### TRY IT
Exactly as shown below, retype every line of the data.

### ENTRIES SUPPLIED
• • • • • • •

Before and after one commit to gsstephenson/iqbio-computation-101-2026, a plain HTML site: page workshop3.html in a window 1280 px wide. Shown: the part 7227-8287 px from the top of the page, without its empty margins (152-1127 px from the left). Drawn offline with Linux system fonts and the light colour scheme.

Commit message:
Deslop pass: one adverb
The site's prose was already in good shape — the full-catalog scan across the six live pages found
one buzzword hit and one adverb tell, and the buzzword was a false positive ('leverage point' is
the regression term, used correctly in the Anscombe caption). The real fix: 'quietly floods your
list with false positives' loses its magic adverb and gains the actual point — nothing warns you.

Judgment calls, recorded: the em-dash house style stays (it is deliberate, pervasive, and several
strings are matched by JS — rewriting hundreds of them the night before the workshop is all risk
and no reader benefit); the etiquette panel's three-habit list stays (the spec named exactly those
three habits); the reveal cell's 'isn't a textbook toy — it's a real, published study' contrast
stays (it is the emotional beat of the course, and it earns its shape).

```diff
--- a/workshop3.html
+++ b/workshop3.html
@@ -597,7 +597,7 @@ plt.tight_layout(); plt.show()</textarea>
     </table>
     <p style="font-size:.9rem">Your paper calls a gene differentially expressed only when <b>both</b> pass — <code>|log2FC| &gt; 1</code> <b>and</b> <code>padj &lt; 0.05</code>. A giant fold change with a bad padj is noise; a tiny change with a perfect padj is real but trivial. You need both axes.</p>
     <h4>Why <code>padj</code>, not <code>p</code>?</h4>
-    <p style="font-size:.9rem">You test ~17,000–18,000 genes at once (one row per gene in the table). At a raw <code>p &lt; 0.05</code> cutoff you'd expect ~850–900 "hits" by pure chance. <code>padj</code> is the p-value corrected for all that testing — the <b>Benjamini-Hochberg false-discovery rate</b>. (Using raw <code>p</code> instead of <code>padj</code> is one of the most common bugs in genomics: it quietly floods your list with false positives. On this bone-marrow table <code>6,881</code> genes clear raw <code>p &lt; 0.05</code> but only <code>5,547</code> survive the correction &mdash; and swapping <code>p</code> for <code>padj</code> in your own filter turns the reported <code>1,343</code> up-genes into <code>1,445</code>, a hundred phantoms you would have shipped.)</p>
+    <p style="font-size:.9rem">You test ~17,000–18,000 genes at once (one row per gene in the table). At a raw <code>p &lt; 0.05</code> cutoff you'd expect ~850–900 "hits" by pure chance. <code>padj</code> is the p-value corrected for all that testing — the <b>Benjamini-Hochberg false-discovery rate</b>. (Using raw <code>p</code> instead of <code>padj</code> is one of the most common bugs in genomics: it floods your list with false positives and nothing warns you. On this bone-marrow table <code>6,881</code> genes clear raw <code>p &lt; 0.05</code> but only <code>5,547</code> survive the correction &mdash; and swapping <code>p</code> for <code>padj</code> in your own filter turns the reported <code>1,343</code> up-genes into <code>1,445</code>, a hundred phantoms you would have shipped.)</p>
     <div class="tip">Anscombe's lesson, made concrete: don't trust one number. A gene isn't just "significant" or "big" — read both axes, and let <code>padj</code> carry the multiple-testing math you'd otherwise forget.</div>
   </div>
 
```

• • • • • • •

### SOLUTION FOR THIS TASK
Before and after one commit to gsstephenson/iqbio-computation-101-2026, a plain HTML site: page workshop3.html in a window 1280 px wide. Shown: the part 7227-8287 px from the top of the page, without its empty margins (152-1127 px from the left). Drawn offline with Linux system fonts and the light colour scheme.

Commit message:
Deslop pass: one adverb
The site's prose was already in good shape — the full-catalog scan across the six live pages found
one buzzword hit and one adverb tell, and the buzzword was a false positive ('leverage point' is
the regression term, used correctly in the Anscombe caption). The real fix: 'quietly floods your
list with false positives' loses its magic adverb and gains the actual point — nothing warns you.

Judgment calls, recorded: the em-dash house style stays (it is deliberate, pervasive, and several
strings are matched by JS — rewriting hundreds of them the night before the workshop is all risk
and no reader benefit); the etiquette panel's three-habit list stays (the spec named exactly those
three habits); the reveal cell's 'isn't a textbook toy — it's a real, published study' contrast
stays (it is the emotional beat of the course, and it earns its shape).

```diff
--- a/workshop3.html
+++ b/workshop3.html
@@ -597,7 +597,7 @@ plt.tight_layout(); plt.show()</textarea>
     </table>
     <p style="font-size:.9rem">Your paper calls a gene differentially expressed only when <b>both</b> pass — <code>|log2FC| &gt; 1</code> <b>and</b> <code>padj &lt; 0.05</code>. A giant fold change with a bad padj is noise; a tiny change with a perfect padj is real but trivial. You need both axes.</p>
     <h4>Why <code>padj</code>, not <code>p</code>?</h4>
-    <p style="font-size:.9rem">You test ~17,000–18,000 genes at once (one row per gene in the table). At a raw <code>p &lt; 0.05</code> cutoff you'd expect ~850–900 "hits" by pure chance. <code>padj</code> is the p-value corrected for all that testing — the <b>Benjamini-Hochberg false-discovery rate</b>. (Using raw <code>p</code> instead of <code>padj</code> is one of the most common bugs in genomics: it quietly floods your list with false positives. On this bone-marrow table <code>6,881</code> genes clear raw <code>p &lt; 0.05</code> but only <code>5,547</code> survive the correction &mdash; and swapping <code>p</code> for <code>padj</code> in your own filter turns the reported <code>1,343</code> up-genes into <code>1,445</code>, a hundred phantoms you would have shipped.)</p>
+    <p style="font-size:.9rem">You test ~17,000–18,000 genes at once (one row per gene in the table). At a raw <code>p &lt; 0.05</code> cutoff you'd expect ~850–900 "hits" by pure chance. <code>padj</code> is the p-value corrected for all that testing — the <b>Benjamini-Hochberg false-discovery rate</b>. (Using raw <code>p</code> instead of <code>padj</code> is one of the most common bugs in genomics: it floods your list with false positives and nothing warns you. On this bone-marrow table <code>6,881</code> genes clear raw <code>p &lt; 0.05</code> but only <code>5,547</code> survive the correction &mdash; and swapping <code>p</code> for <code>padj</code> in your own filter turns the reported <code>1,343</code> up-genes into <code>1,445</code>, a hundred phantoms you would have shipped.)</p>
     <div class="tip">Anscombe's lesson, made concrete: don't trust one number. A gene isn't just "significant" or "big" — read both axes, and let <code>padj</code> carry the multiple-testing math you'd otherwise forget.</div>
   </div>
 
```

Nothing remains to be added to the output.